According to experts, there’s an easy way to prevent delayed-onset muscle soreness from occurring. Here’s how to do it at home.
12 August 2020| Last updated on 12 August 2020
All Credits: PA
There’s nothing greater than the euphoric feeling after a workout.
Dragging yourself out of a bed for an early morning cardio session is pretty much guaranteed to leave you on an endorphin-fuelled high that lasts well into the rest of the day.
What’s not so great are the aches and pains the morning after. If you’ve ever been unable to walk down the stairs after a gym session, you’ll be pleased to hear you’re not the only one.
So common is this fitness dilemma it even has an official name: Delayed onset muscle soreness (DOMS). The term relates to the pain and stiffness felt in your body after strenuous exercise, which happens due to small-scale damage to the muscle fibers.
But according to experts, there may be an easy way to avoid the embarrassment of hobbling around after a gruelling fitness session, one we’ve all been overlooking.
Clint Emerson, a former Navy Seal, told Business Insider that his platoon regularly managed to fend off muscle fatigue by ending their post-workout showers with a quick burst of ice-cold water.
It might not sound like the most pleasant morning routine, but according to Emerson, it really works.
"There’s actually some science to the madness of putting us in cold water,” he said.
- One, the reason professional athletes do it all the time after a workout is it increases recovery.”
- The idea is that putting the body in freezing water speeds up recovery after exercise, as it reduces temperature, blood flow, and inflammation in muscle tissue (it works in a similar way to place a bag of frozen peas on a torn ligament).
- It vasoconstricts the entire body, squeezing out the lactic acid so that you can feel good to go the next day,”
"Even though it was torture, it keeps you healthy, keeps your joints and inflammation down, vasoconstricts everything and allows you to keep moving forward – hopefully without any more injury," continued Emerson.
But it’s not just Navy Seals and professional athletes that have cottoned on to the trick.
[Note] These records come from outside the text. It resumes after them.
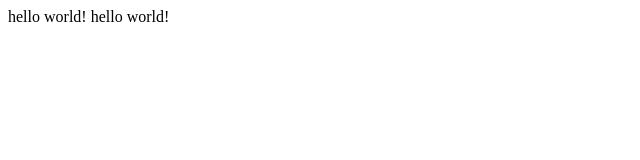
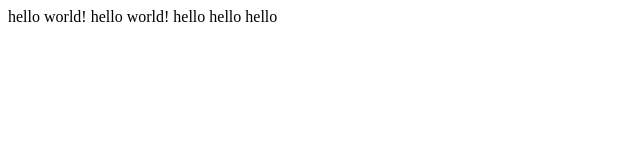
Before and after one commit to ahmedAliAliAhmed/lecture0, a plain HTML site: page hello.html in a window 1280 px wide. Shown: the whole page, without its empty margins (0-640 px from the left). Drawn offline with Linux system fonts and the light colour scheme.

Commit message:
Update hello.html

```diff
--- a/hello.html
+++ b/hello.html
@@ -8,7 +8,7 @@
 
 
 <body>
-   hello world! hello world!
+   hello world! hello world! hello hello hello
 
 
 </body>
```
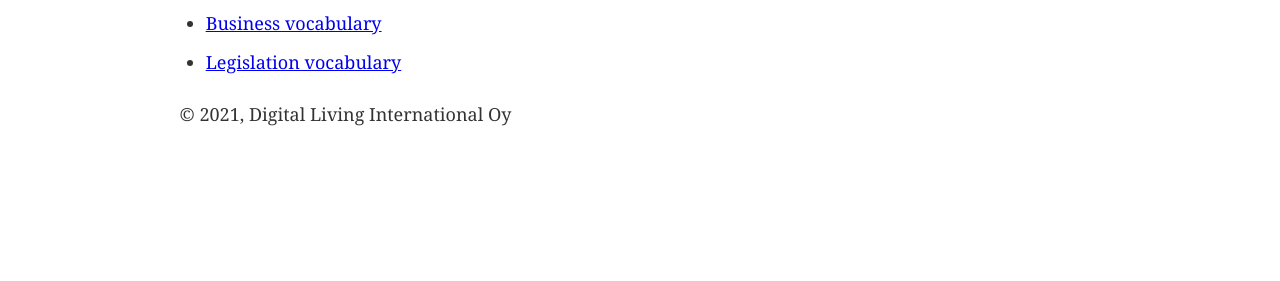
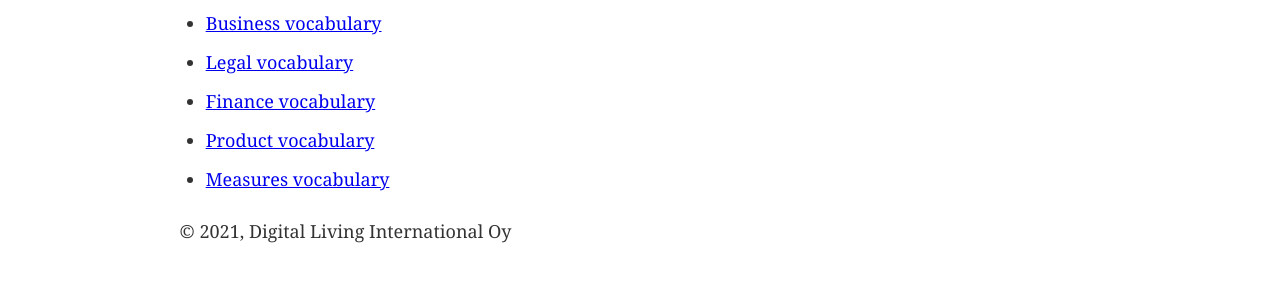
Before and after one commit to ioxiocom/vocabulary, a Gatsby site: page / in a window 1280 px wide. Shown: the part 223-504 px from the top of the page. Built offline with nearby package versions, Linux system fonts and the light colour scheme; Gatsby itself is replaced by a stand-in of ours.

Commit message:
Update index.js

```diff
--- a/src/pages/index.js
+++ b/src/pages/index.js
@@ -16,7 +16,16 @@
         <Link to="/Business/">Business vocabulary</Link>
       </li>
       <li>
-        <Link to="/Legislation/">Legislation vocabulary</Link>
+        <Link to="/Legal/">Legal vocabulary</Link>
+      </li>
+      <li>
+        <Link to="/Finance/">Finance vocabulary</Link>
+      </li>
+    <li>
+        <Link to="/Product/">Product vocabulary</Link>
+      </li>
+     <li>
+        <Link to="/Measures/">Measures vocabulary</Link>
       </li>
     </ul>
   </Layout>
```
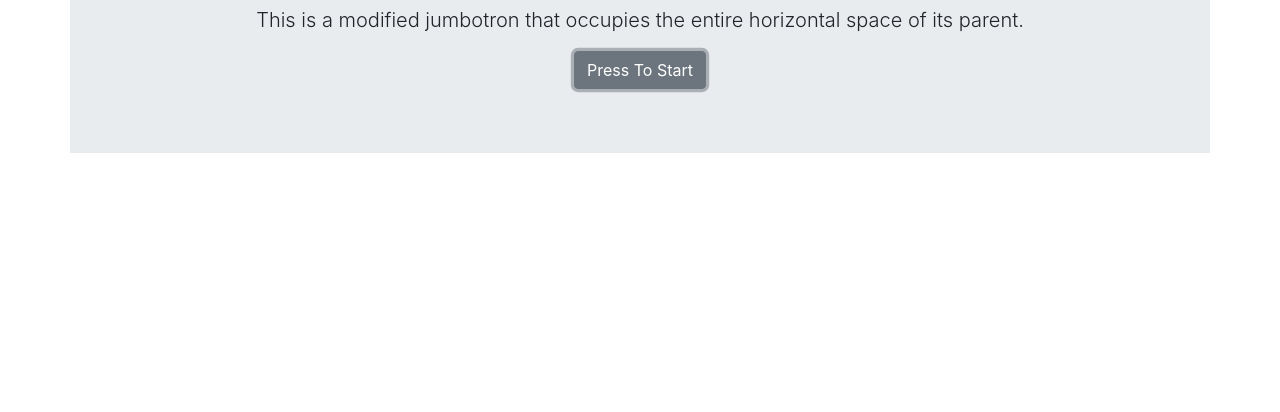
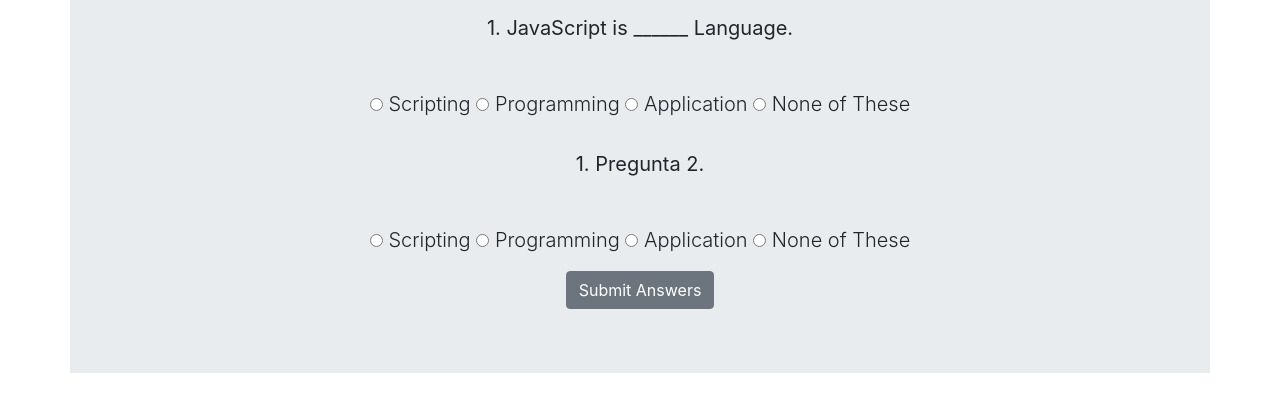
Before and after one commit to belcboo/TriviaGame, a plain HTML site: page index.html in a window 1280 px wide. Both pictures are taken after a click on the button "Press To Start". Shown: the part 182-594 px from the top of the page. Drawn offline with nearby package versions, Linux system fonts and the light colour scheme.

Commit message:
CountDown working, evaluator partially working

```diff
--- a/assets/css/style.css
+++ b/assets/css/style.css
@@ -0,0 +1,7 @@
+.vertical-center {
+  min-height: 100%;  /* Fallback for browsers do NOT support vh unit */
+  min-height: 100vh; /* These two lines are counted as one :-)       */
+
+  display: flex;
+  align-items: center;
+}
--- a/assets/javascript/app.js
+++ b/assets/javascript/app.js
@@ -0,0 +1,101 @@
+var intervalId;
+var trivia = $("#trivia");
+var startBtn = $("#startBtn");
+var solution = ["Scripting", "Programming"];
+var questions = ["choice0", "choice1"];
+var goodAns = 0;
+var wrongAns = 0;
+var unAns = 0;
+
+var gamePlay = {
+
+  time: 5,
+
+  reset: function() {
+    trivia.hide();
+    startBtn.show();
+  },
+
+  play: function() {
+    trivia.show();
+    startBtn.hide();
+  },
+
+  countDown: function() {
+    gamePlay.time -= 1;
+    console.log(gamePlay.time);
+    gamePlay.timeOut();
+  },
+
+  timeOut: function() {
+    if (gamePlay.time === 0) {
+      clearInterval(intervalId); //stops countDown
+      gamePlay.evaluator();
+    };
+  },
+
+  evaluator: function() {
+
+    for (i = 0; i < solution.length; i++) {
+
+      var radios = document.getElementsByName(questions[i]);
+      var checked = false;
+      var userAnswer;
+
+      for (j = 0; j < radios.length; j++) {
+        if (radios[i].checked) {
+          checked = true;
+          userAnswer = radios[i].value;
+          console.log(checked + " " + userAnswer)
+        }
+      }
+
+      if (userAnswer === solution[i]) {
+        goodAns++;
+      } else {
+        wrongAns++;
+      }
+
+
+      console.log(radios, checked, userAnswer);
+
+      console.log("run" + i);
+
+
+    }
+    // var radios = document.getElementsByName("choice");
+    // var i = 0, len = radios.length;
+    // var checked = false;
+    // var userAnswer;
+    //
+    // for( ; i < len; i++ ) {
+    //    if(radios[i].checked) {
+    //      checked = true;
+    //      userAnswer = radios[i].value;
+    //    }
+    // }
+    // // if user click submit button without selecting any option, alert box should be say "please select choice answer".
+    // // if(!checked) {
+    // //   unAns ++;
+    // //   return;
+    // // }
+    // // Correct answer
+    // if(userAnswer === "Scripting") {
+    //    goodAns ++;
+    // }
+    // // incorrect answer
+    // else {
+    //    wrongAns ++;
+    // }
+
+    console.log(goodAns + " " + wrongAns + " " + unAns);
+
+  },
+}
+
+gamePlay.reset();
+
+$("#startBtn").on('click', function() {
+  gamePlay.play();
+  intervalId = setInterval(gamePlay.countDown, 1000);
+});
--- a/index.html
+++ b/index.html
@@ -18,17 +18,36 @@
 
   <div class="container">
     <div class="row">
-      <div class="col-xl-12 jumbotron jumbotron-fluid mt-5">
+      <div class="col-xl-12 jumbotron jumbotron-fluid mt-5 vertical-center">
         <div class="container text-center">
           <h1 class="display-4">Totally Trivial Trivia!</h1>
-          <div class="lead" id="timer">This is a modified jumbotron that occupies the entire horizontal space of its parent.</div>
           <button type="button" class="btn btn-secondary mt-3" id="startBtn">Press To Start</button>
-          <div class="lead" id="trivia"></div>
+          <p id="display"></p>
+          <div id="results"></div>
+          <div class="lead mt-3" id="trivia">
+            <p><strong>1. JavaScript is ______ Language.</strong></p><br>
+            <form>
+              <input type="radio" name="choice0"  value="Scripting"> Scripting
+              <input type="radio" name="choice0"  value="Programming"> Programming
+              <input type="radio" name="choice0"  value="Application"> Application
+              <input type="radio" name="choice0"  value="None of These"> None of These
+            </form>
+            <br/>
+            <p><strong>1. Pregunta 2.</strong></p><br>
+            <form>
+              <input type="radio" name="choice1" value="Scripting"> Scripting
+              <input type="radio" name="choice1" value="Programming"> Programming
+              <input type="radio" name="choice1" value="Application"> Application
+              <input type="radio" name="choice1" value="None of These"> None of These
+            </form>
+            <button type="button" class="btn btn-secondary mt-3" id="submitBtn">Submit Answers</button>
+          </div>
         </div>
       </div>
     </div>
   </div>
 
+  <script type="text/javascript" src="assets/javascript/app.js"></script>
 
 </body>
 
```
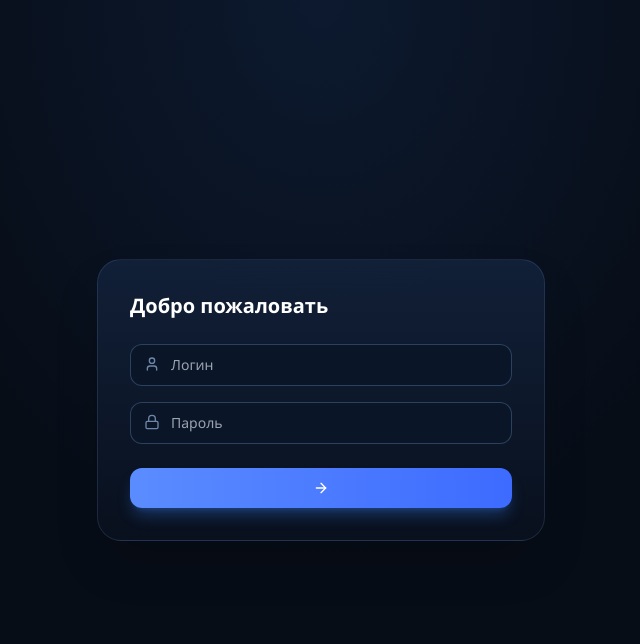
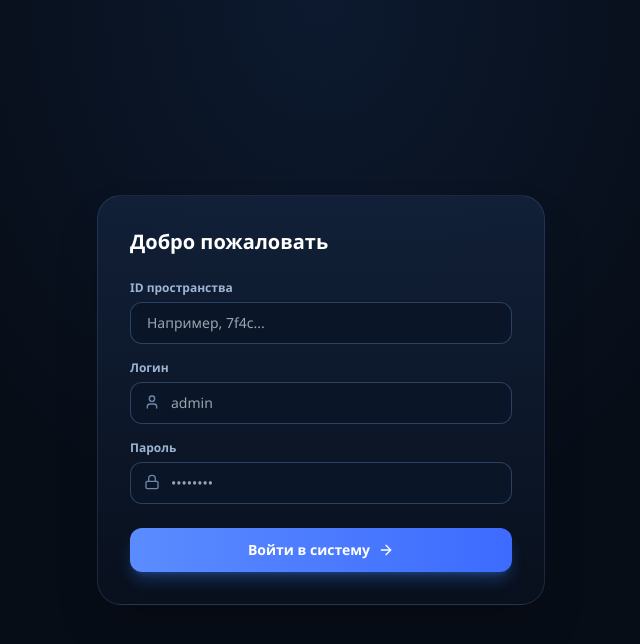
Before and after one commit to sentinel11-11/ATOS-SaaS-AI-ATS, a React (Vite) app in the folder frontend/: page / in a window 1280 px wide. Shown: the top 644 px of the page, without its empty margins (319-959 px from the left). Built offline with nearby package versions, Linux system fonts and the light colour scheme; no server answers.

Commit message:
restore login field labels

```diff
--- a/frontend/src/pages/AuthGate.jsx
+++ b/frontend/src/pages/AuthGate.jsx
@@ -9,8 +9,7 @@ export default function AuthGate({ onLoginSuccess }) {
   const [loading, setLoading] = useState(false);
   const initialWorkspace = new URLSearchParams(window.location.search).get('workspace') || '';
   const [tenantId, setTenantId] = useState(initialWorkspace);
-  const [needsWorkspace, setNeedsWorkspace] = useState(Boolean(initialWorkspace));
-  const [showWorkspace, setShowWorkspace] = useState(Boolean(initialWorkspace));
+  const [needsWorkspace, setNeedsWorkspace] = useState(false);
   const workspaceRef = useRef(null);
 
   const handleSubmit = async (e) => {
@@ -33,7 +32,6 @@ export default function AuthGate({ onLoginSuccess }) {
     } else {
       if (res?.error === 'tenant_required' || res?.error === 'workspace_required') {
         setNeedsWorkspace(true);
-        setShowWorkspace(true);
         setError('Для этого аккаунта укажите ID рабочего пространства');
         workspaceRef.current?.focus();
         return;
@@ -52,8 +50,8 @@ export default function AuthGate({ onLoginSuccess }) {
         <h1 className="text-xl font-bold text-white mb-6">Добро пожаловать</h1>
 
         <form onSubmit={handleSubmit} className="flex flex-col gap-4">
-          {showWorkspace && <div>
-            <label className="sr-only" htmlFor="workspace-id">ID пространства</label>
+          <div>
+            <label className="text-xs font-semibold text-muted block mb-1.5" htmlFor="workspace-id">ID пространства</label>
             <input
               ref={workspaceRef}
               id="workspace-id"
@@ -64,12 +62,12 @@ export default function AuthGate({ onLoginSuccess }) {
                 setTenantId(event.target.value);
                 setNeedsWorkspace(false);
               }}
-              placeholder="ID пространства"
+              placeholder="Например, 7f4c..."
               className={`w-full bg-[#0a1628] border rounded-xl px-4 py-2.5 text-sm outline-none focus:border-acc focus:ring-2 focus:ring-acc/20 text-white transition-all ${needsWorkspace ? 'border-bad' : 'border-line2'}`}
             />
-          </div>}
+          </div>
           <div>
-            <label htmlFor="login" className="sr-only">Логин</label>
+            <label htmlFor="login" className="text-xs font-semibold text-muted block mb-1.5">Логин</label>
             <div className="relative">
               <User className="w-4 h-4 text-dim absolute left-3.5 top-3" />
               <input
@@ -78,14 +76,14 @@ export default function AuthGate({ onLoginSuccess }) {
                 type="text"
                 value={login}
                 onChange={(e) => setLogin(e.target.value)}
-                placeholder="Логин"
+                placeholder="admin"
                 className="w-full bg-[#0a1628] border border-line2 rounded-xl pl-10 pr-4 py-2.5 text-sm outline-none focus:border-acc focus:ring-2 focus:ring-acc/20 text-white transition-all"
               />
             </div>
           </div>
 
           <div>
-            <label htmlFor="password" className="sr-only">Пароль</label>
+            <label htmlFor="password" className="text-xs font-semibold text-muted block mb-1.5">Пароль</label>
             <div className="relative">
               <Lock className="w-4 h-4 text-dim absolute left-3.5 top-3" />
               <input
@@ -94,7 +92,7 @@ export default function AuthGate({ onLoginSuccess }) {
                 type="password"
                 value={password}
                 onChange={(e) => setPassword(e.target.value)}
-                placeholder="Пароль"
+                placeholder="••••••••"
                 className="w-full bg-[#0a1628] border border-line2 rounded-xl pl-10 pr-4 py-2.5 text-sm outline-none focus:border-acc focus:ring-2 focus:ring-acc/20 text-white transition-all"
               />
             </div>
@@ -107,7 +105,7 @@ export default function AuthGate({ onLoginSuccess }) {
             disabled={loading}
             className="w-full mt-2 py-3 rounded-xl bg-gradient-to-r from-[#5b8cff] to-[#3d6bff] hover:brightness-110 font-bold text-sm text-white shadow-lg shadow-acc/30 flex items-center justify-center gap-2 transition-all disabled:opacity-50"
           >
-            <span className="sr-only">{loading ? 'Проверка...' : 'Войти в систему'}</span>
+            {loading ? 'Проверка...' : 'Войти в систему'}
             <ArrowRight className="w-4 h-4" />
           </button>
         </form>
```
Also changed, not shown: 1 other file (tests, documents, lock files or other folders).
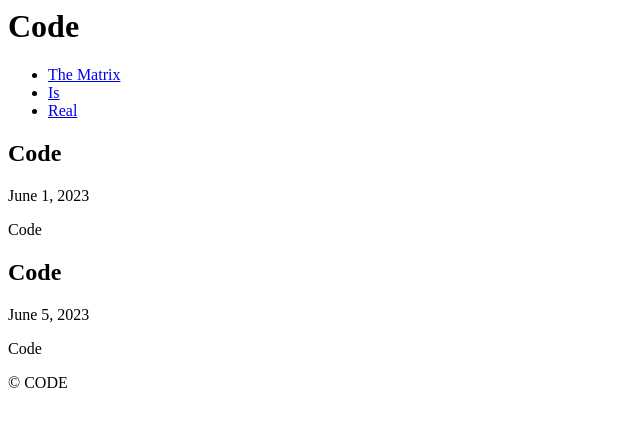
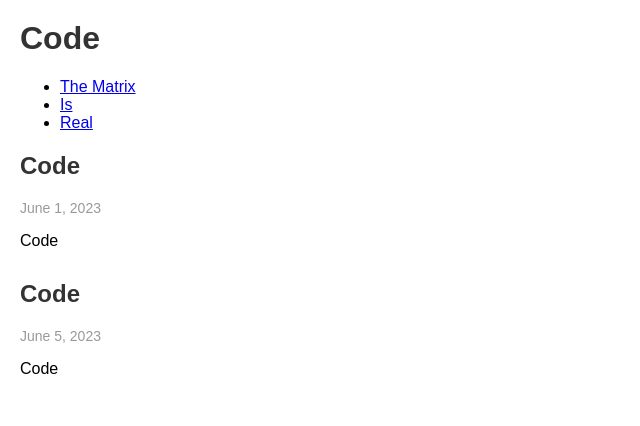
Before and after one commit to ch55secake/ch55secake.github.io, a plain HTML site: page index.html in a window 1280 px wide. Shown: the whole page, without its empty margins (0-640 px from the left). Drawn offline with Linux system fonts and the light colour scheme.

Commit message:
add styles

```diff
--- a/index.html
+++ b/index.html
@@ -3,6 +3,9 @@
   <meta charset="UTF-8">
   <title>Code</title>
 </head>
+<style type="text/css">
+    @import url("styles.css");
+   </style>
 <body>
   <header>
     <h1>Code</h1>
@@ -30,8 +33,5 @@
       </div>
     </article>
   </main>
-  <footer>
-    <p>&copy; CODE</p>
-  </footer>
 </body>
 </html>
```
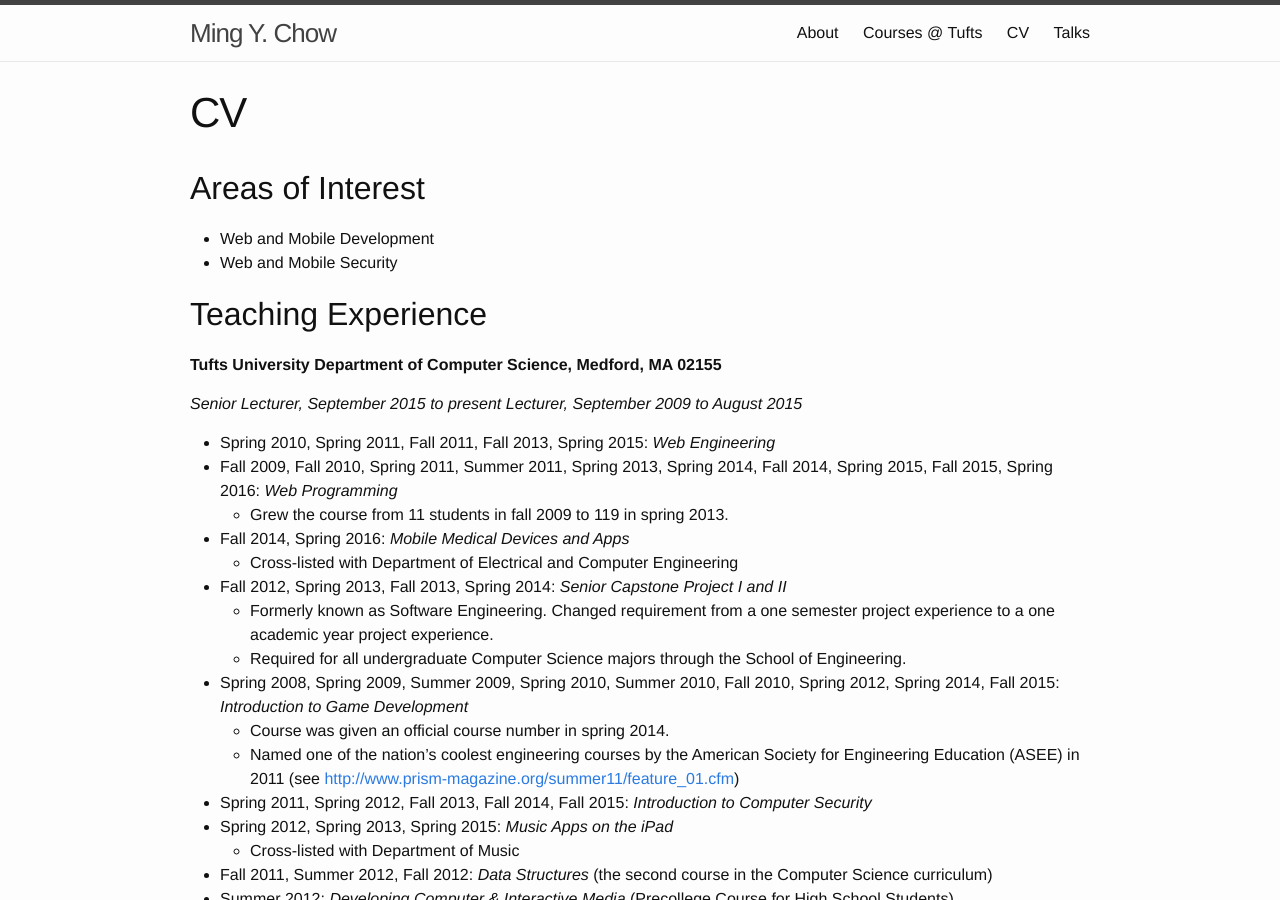
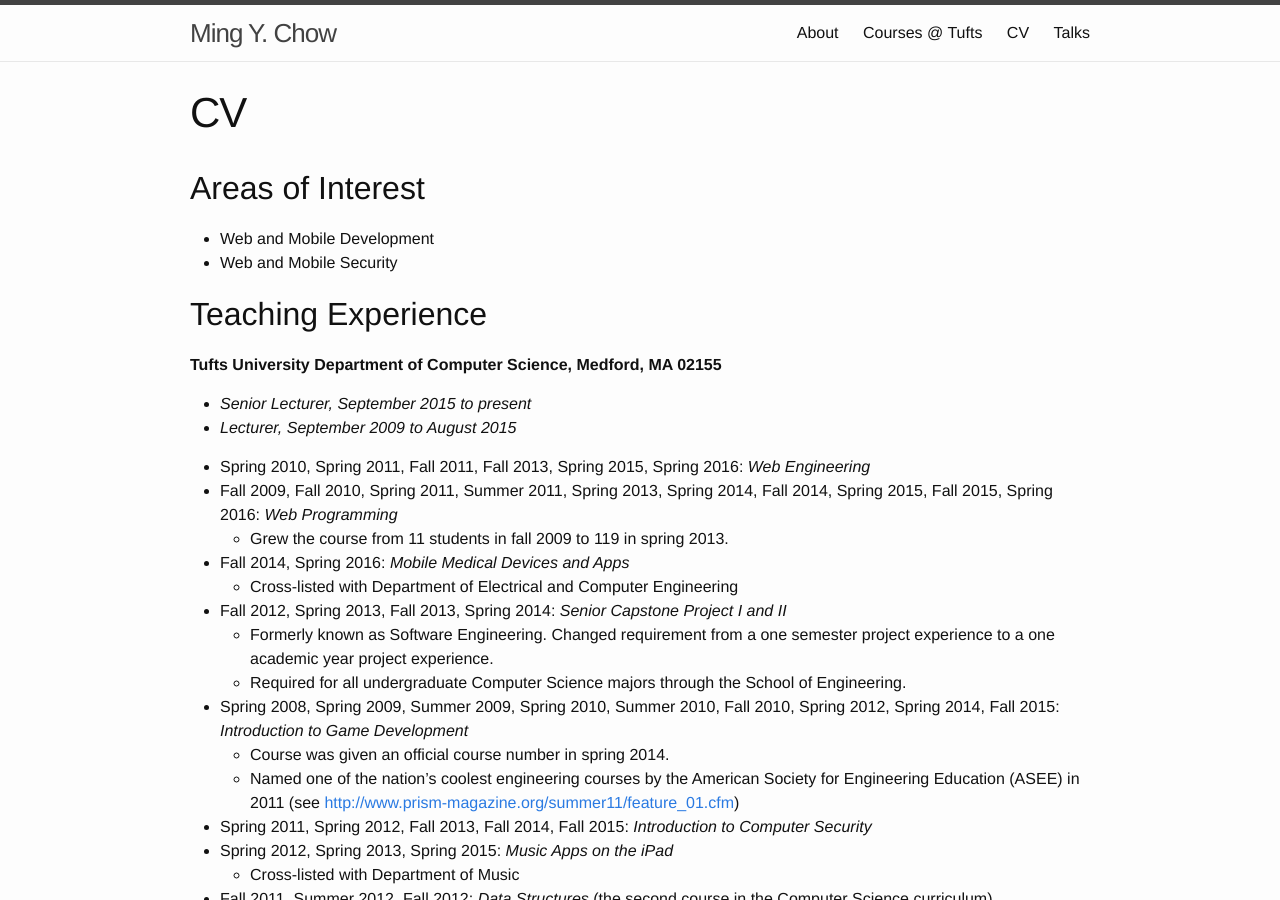
Before and after one commit to mchow01/mchow01.github.io, a Jekyll site: the page built from cv.md, in a window 1280 px wide and 900 px high. Built offline with Jekyll 4.4.1, drawn with Linux system fonts in a browser that asks for light colours.

Commit message:
Updated CV

```diff
--- a/cv.md
+++ b/cv.md
@@ -12,10 +12,10 @@ permalink: /cv/
 
 **Tufts University Department of Computer Science, Medford, MA 02155**
 
-_Senior Lecturer, September 2015 to present_
-_Lecturer, September 2009 to August 2015_
+* _Senior Lecturer, September 2015 to present_
+* _Lecturer, September 2009 to August 2015_
 
-* Spring 2010, Spring 2011, Fall 2011, Fall 2013, Spring 2015: _Web Engineering_
+* Spring 2010, Spring 2011, Fall 2011, Fall 2013, Spring 2015, Spring 2016: _Web Engineering_
 * Fall 2009, Fall 2010, Spring 2011, Summer 2011, Spring 2013, Spring 2014, Fall 2014, Spring 2015, Fall 2015, Spring 2016: _Web Programming_
 	* Grew the course from 11 students in fall 2009 to 119 in spring 2013.
 * Fall 2014, Spring 2016: _Mobile Medical Devices and Apps_
```
Also changed, not shown: 2 other files.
Strictly Come Dancing contestants have reported to recover after their night showdowns with ice baths.
Ruth Langsford even shared a video on Instagram of her dance-worn feet submerged in a bucket filled with ice cubes after a particularly painful evening on the dancefloor.
For the braver, there’s whole-body cryotherapy – an extreme-cold spa treatment that involves stepping into a chamber of liquid nitrogen, plunging you into temperatures of -90C.
Footballers Cristiano Ronaldo and Jamie Vardy, and rugby player Sam Warburton are all said to be fans of the process.
If you want to have a go at trying the trick after your next gym session, you don’t have to splash out on an expensive cryotherapy chamber to reap the benefits at home. Personal trainer Lucy Arnold says you can simply fill your own bath with a bucket of ice cubes to achieve a similar effect.
She advises “Fill the bath with cold water first and let your body adjust to the temperature by climbing in. Then add the a bucket of ice into the water once you’re already submerged.”
So how long should you wait in the freezing-cold water? "Scientists have found that 24 minutes is the magic number," says Lucy.
If you aren’t brave enough to tip ice into your bath, Lucy says a cold shower can be effective too.
"Ice-cold showers are also great for hair and skin as it tightens cuticles and pores. It’s also said to improve immunity and circulation, as well as being effective at alleviating DOMS."
Better hair and fully functioning legs the morning after a sweaty workout? We’ll take that.